REQUIREMENT: Each line of the data below either holds "figure" or does not. Report how many do, and only that.
_ _ _ _ _
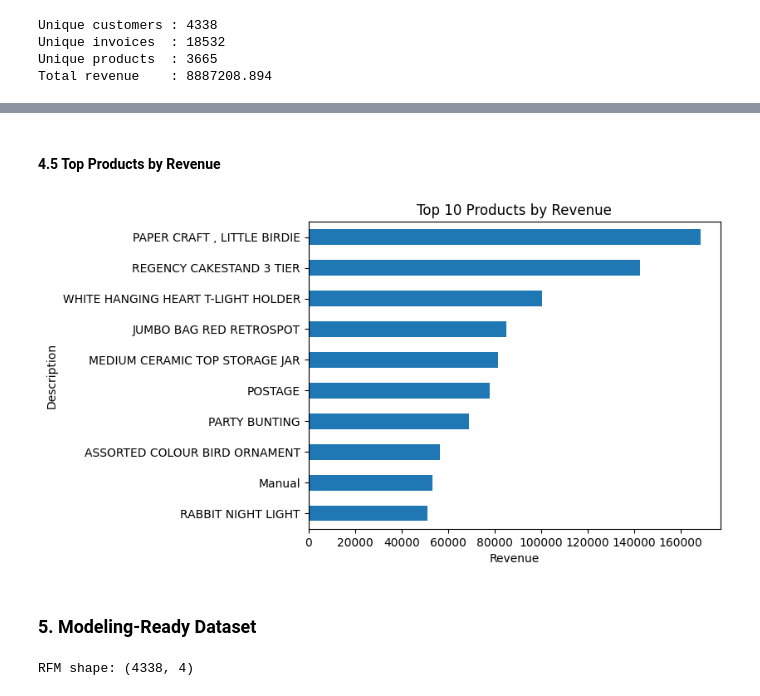
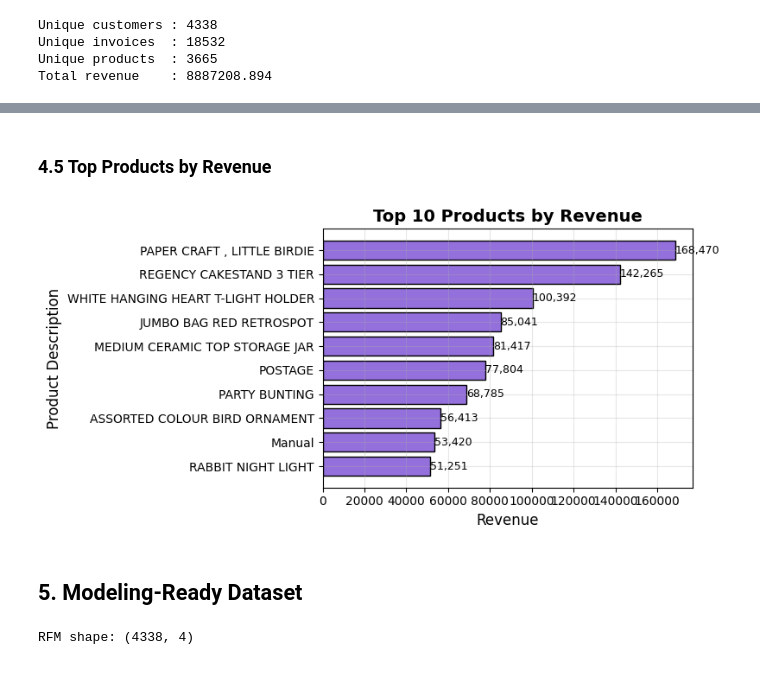
Before and after one commit to Chirag0455/MSc_Data_Science_Project, a Jupyter notebook: DS_Project_Chirag.ipynb, the cells around one changed output, grey strips where cells are left out. Drawn from its saved outputs; the diff is of its cells as text; code cells hidden in the pictures.

```diff
--- a/DS_Project_Chirag.ipynb
+++ b/DS_Project_Chirag.ipynb
@@ -65 +67,12 @@ Loaded shape: (541909, 8)
+# %%
+import matplotlib.pyplot as plt
+
+plt.rcParams["figure.figsize"] = (10, 6)
+plt.rcParams["axes.titlesize"] = 14
+plt.rcParams["axes.labelsize"] = 12
+plt.rcParams["xtick.labelsize"] = 10
+plt.rcParams["ytick.labelsize"] = 10
+plt.rcParams["legend.fontsize"] = 10
+plt.rcParams["axes.grid"] = True
+plt.rcParams["grid.alpha"] = 0.3
 # %% [markdown]
@@ -266,10 +279,19 @@ Total revenue    : 8887208.894
 # %%
 top_countries = df["Country"].value_counts().head(10)
 
-plt.figure()
-top_countries.plot(kind="bar")
-plt.title("Top 10 Countries by Number of Transactions")
+plt.figure(figsize=(8, 4))
+bars = plt.bar(top_countries.index, top_countries.values, color="steelblue", edgecolor="black")
+
+plt.title("Top 10 Countries by Number of Transactions", fontweight="bold")
 plt.xlabel("Country")
-plt.ylabel("Transactions")
+plt.ylabel("Number of Transactions")
+plt.xticks(rotation=45, ha="right")
+
+for bar in bars:
+    height = bar.get_height()
+    plt.text(bar.get_x() + bar.get_width()/2, height, f"{int(height)}",
+             ha="center", va="bottom", fontsize=9)
+
+plt.tight_layout()
 plt.show()
 # %% [output]
@@ -308,22 +372,32 @@ plt.show()
 # %% [markdown]
-#### 4.5 Top Products by Revenue
+### 4.5 Top Products by Revenue
 # %%
 top_products = (
     df.groupby("Description")["TotalPrice"]
       .sum()
       .sort_values(ascending=False)
       .head(10)
+      .sort_values()
 )
 
-plt.figure()
-top_products.sort_values().plot(kind="barh")
-plt.title("Top 10 Products by Revenue")
+plt.figure(figsize=(8, 4))
+bars = plt.barh(top_products.index, top_products.values, color="mediumpurple", edgecolor="black")
+
+plt.title("Top 10 Products by Revenue", fontweight="bold")
 plt.xlabel("Revenue")
+plt.ylabel("Product Description")
+
+for bar in bars:
+    width = bar.get_width()
+    plt.text(width, bar.get_y() + bar.get_height()/2, f"{width:,.0f}",
+             va="center", ha="left", fontsize=9)
+
+plt.tight_layout()
 plt.show()
 # %% [output]
-[figure, old version]
+[figure, new version]
 # %% [markdown]
-### 5. Modeling-Ready Dataset
+## 5. Modeling-Ready Dataset
 # %%
 # Reference date (1 day after last purchase)
 ref_date = df["InvoiceDate"].max() + pd.Timedelta(days=1)
```
Also changed, not shown: parts of 40 cells of this notebook.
_ _ _ _ _
TASK SOLUTION: 7